| Task description |
Check every line below, and copy those that include "font".

| Stored data |
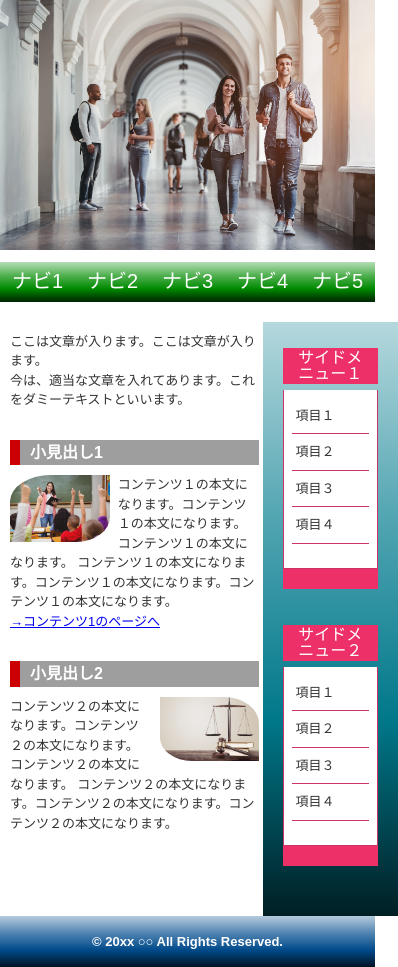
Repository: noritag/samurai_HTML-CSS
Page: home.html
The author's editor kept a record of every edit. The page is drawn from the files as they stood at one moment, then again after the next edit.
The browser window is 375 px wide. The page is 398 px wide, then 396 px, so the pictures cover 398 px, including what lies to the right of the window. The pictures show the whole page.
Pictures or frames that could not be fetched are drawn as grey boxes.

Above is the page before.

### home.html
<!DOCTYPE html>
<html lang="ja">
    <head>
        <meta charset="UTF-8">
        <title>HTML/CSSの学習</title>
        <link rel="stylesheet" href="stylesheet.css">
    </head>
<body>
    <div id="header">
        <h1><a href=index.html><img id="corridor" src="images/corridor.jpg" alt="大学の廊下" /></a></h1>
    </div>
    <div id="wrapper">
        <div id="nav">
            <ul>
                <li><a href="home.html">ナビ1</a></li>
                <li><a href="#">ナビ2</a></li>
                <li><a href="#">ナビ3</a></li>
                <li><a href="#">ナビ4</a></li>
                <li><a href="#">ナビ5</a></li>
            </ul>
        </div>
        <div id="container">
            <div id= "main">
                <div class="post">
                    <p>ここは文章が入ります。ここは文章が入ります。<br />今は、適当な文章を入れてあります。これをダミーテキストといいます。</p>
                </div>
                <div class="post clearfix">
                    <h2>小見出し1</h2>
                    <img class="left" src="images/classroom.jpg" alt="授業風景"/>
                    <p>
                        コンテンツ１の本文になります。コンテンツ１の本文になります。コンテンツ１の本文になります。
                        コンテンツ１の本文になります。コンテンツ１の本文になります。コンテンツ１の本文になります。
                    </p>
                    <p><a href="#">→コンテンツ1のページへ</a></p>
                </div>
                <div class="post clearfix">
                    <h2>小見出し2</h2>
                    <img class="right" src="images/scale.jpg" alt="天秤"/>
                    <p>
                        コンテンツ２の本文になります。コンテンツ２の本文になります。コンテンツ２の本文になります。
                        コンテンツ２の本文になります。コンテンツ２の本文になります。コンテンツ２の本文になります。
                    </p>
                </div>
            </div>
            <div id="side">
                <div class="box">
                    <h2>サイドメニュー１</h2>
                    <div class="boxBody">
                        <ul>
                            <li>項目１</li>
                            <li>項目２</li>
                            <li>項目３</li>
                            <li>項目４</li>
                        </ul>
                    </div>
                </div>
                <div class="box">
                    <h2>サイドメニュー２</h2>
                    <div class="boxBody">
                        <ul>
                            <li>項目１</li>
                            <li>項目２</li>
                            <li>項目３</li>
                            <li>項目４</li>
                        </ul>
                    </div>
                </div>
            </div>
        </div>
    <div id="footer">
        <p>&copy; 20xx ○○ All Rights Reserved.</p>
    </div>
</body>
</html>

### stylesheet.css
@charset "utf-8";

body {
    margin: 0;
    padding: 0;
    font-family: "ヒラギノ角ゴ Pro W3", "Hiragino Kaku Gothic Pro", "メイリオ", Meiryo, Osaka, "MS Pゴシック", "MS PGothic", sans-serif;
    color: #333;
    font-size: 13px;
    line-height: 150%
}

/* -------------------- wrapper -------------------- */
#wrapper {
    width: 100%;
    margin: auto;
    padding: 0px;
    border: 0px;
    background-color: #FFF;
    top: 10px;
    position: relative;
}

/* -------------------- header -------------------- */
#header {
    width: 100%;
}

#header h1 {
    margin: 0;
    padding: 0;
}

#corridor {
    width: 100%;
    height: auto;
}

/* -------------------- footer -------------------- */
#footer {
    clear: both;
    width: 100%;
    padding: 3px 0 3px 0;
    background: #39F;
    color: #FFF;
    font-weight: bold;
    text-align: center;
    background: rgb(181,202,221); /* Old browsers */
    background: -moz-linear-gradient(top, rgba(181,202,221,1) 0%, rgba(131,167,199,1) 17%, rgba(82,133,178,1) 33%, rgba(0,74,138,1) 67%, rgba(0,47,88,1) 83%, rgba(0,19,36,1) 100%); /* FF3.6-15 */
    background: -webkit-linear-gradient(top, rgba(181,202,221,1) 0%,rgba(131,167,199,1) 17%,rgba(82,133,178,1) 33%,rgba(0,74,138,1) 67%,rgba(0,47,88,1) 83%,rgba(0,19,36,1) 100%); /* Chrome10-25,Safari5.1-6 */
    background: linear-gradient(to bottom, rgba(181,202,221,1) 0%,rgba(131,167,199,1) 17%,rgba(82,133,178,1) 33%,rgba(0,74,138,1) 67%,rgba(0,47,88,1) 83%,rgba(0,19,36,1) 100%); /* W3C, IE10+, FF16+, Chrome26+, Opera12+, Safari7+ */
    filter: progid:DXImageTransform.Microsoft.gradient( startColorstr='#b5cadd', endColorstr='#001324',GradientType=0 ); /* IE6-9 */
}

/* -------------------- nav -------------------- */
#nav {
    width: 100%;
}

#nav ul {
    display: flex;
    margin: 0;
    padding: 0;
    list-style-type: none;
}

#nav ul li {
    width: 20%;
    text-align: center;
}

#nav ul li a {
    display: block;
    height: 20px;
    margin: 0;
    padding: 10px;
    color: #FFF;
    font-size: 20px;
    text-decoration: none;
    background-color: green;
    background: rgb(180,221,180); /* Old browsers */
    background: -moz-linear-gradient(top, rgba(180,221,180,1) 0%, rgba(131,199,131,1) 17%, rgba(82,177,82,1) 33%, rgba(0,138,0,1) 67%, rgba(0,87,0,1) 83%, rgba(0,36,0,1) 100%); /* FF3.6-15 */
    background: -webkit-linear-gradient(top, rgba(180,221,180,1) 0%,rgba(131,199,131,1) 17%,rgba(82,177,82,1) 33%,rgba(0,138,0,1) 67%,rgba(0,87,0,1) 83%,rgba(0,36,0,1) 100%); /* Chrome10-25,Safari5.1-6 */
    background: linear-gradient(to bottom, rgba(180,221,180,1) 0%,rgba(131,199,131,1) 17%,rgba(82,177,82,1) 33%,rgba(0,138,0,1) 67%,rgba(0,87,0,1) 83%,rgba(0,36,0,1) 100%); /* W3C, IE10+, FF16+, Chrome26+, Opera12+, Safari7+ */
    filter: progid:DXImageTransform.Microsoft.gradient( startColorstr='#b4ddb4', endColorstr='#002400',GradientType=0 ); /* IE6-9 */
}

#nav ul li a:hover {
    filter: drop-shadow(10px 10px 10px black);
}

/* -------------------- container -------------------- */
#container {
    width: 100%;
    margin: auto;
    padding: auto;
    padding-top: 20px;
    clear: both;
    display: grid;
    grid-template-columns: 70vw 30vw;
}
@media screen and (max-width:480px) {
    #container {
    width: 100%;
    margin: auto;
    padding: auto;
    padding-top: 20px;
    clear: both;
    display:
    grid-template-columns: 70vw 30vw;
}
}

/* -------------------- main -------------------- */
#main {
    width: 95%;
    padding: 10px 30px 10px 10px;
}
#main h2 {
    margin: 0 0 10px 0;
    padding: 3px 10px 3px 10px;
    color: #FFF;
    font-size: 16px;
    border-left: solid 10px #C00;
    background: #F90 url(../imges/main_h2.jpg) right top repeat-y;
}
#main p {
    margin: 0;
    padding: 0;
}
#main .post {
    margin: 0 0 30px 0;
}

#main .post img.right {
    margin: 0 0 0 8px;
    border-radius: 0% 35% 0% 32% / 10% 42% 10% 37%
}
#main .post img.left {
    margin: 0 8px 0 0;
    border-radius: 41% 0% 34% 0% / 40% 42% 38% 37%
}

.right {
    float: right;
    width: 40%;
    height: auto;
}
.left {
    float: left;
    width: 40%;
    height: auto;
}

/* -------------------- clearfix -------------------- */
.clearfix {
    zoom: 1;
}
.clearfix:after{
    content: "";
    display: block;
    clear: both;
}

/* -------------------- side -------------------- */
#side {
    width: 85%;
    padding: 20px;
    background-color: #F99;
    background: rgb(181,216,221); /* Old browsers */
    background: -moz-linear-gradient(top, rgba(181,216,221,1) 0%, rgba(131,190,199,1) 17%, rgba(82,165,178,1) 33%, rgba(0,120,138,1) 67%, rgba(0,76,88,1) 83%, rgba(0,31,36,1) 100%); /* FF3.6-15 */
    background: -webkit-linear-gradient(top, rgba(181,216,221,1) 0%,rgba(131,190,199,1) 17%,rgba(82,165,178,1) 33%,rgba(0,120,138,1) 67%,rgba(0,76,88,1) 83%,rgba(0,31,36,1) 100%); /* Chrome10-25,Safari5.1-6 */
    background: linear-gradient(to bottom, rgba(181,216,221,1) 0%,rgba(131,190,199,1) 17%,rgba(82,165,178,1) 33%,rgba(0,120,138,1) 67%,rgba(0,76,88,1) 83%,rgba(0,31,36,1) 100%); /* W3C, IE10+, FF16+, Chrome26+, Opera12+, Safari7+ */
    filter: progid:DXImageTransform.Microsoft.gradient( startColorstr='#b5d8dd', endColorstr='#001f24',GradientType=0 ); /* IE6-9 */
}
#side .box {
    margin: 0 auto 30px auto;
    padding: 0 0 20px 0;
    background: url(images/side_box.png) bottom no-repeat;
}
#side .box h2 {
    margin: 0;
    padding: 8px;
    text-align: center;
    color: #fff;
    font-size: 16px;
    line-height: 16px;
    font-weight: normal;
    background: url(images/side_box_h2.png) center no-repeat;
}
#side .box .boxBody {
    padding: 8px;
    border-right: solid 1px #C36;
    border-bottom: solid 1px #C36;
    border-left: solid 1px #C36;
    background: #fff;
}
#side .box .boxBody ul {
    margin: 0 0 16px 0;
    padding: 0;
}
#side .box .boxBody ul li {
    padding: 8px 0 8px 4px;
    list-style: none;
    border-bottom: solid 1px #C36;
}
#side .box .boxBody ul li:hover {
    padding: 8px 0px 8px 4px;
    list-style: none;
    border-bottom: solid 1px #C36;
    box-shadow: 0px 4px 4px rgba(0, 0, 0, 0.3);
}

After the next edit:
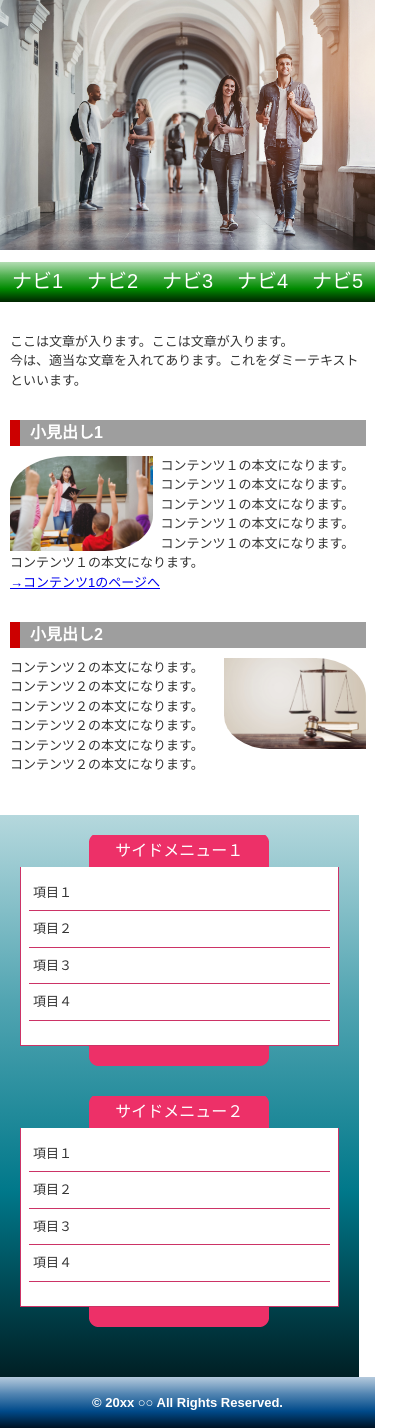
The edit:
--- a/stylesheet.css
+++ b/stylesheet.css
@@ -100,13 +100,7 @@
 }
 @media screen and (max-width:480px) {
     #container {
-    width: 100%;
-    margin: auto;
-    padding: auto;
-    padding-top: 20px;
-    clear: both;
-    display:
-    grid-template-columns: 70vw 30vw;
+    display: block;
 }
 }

| Exercise response |
    font-family: "ヒラギノ角ゴ Pro W3", "Hiragino Kaku Gothic Pro", "メイリオ", Meiryo, Osaka, "MS Pゴシック", "MS PGothic", sans-serif;
    font-size: 13px;
    font-weight: bold;
    font-size: 20px;
    font-size: 16px;
    font-size: 16px;
    font-weight: normal;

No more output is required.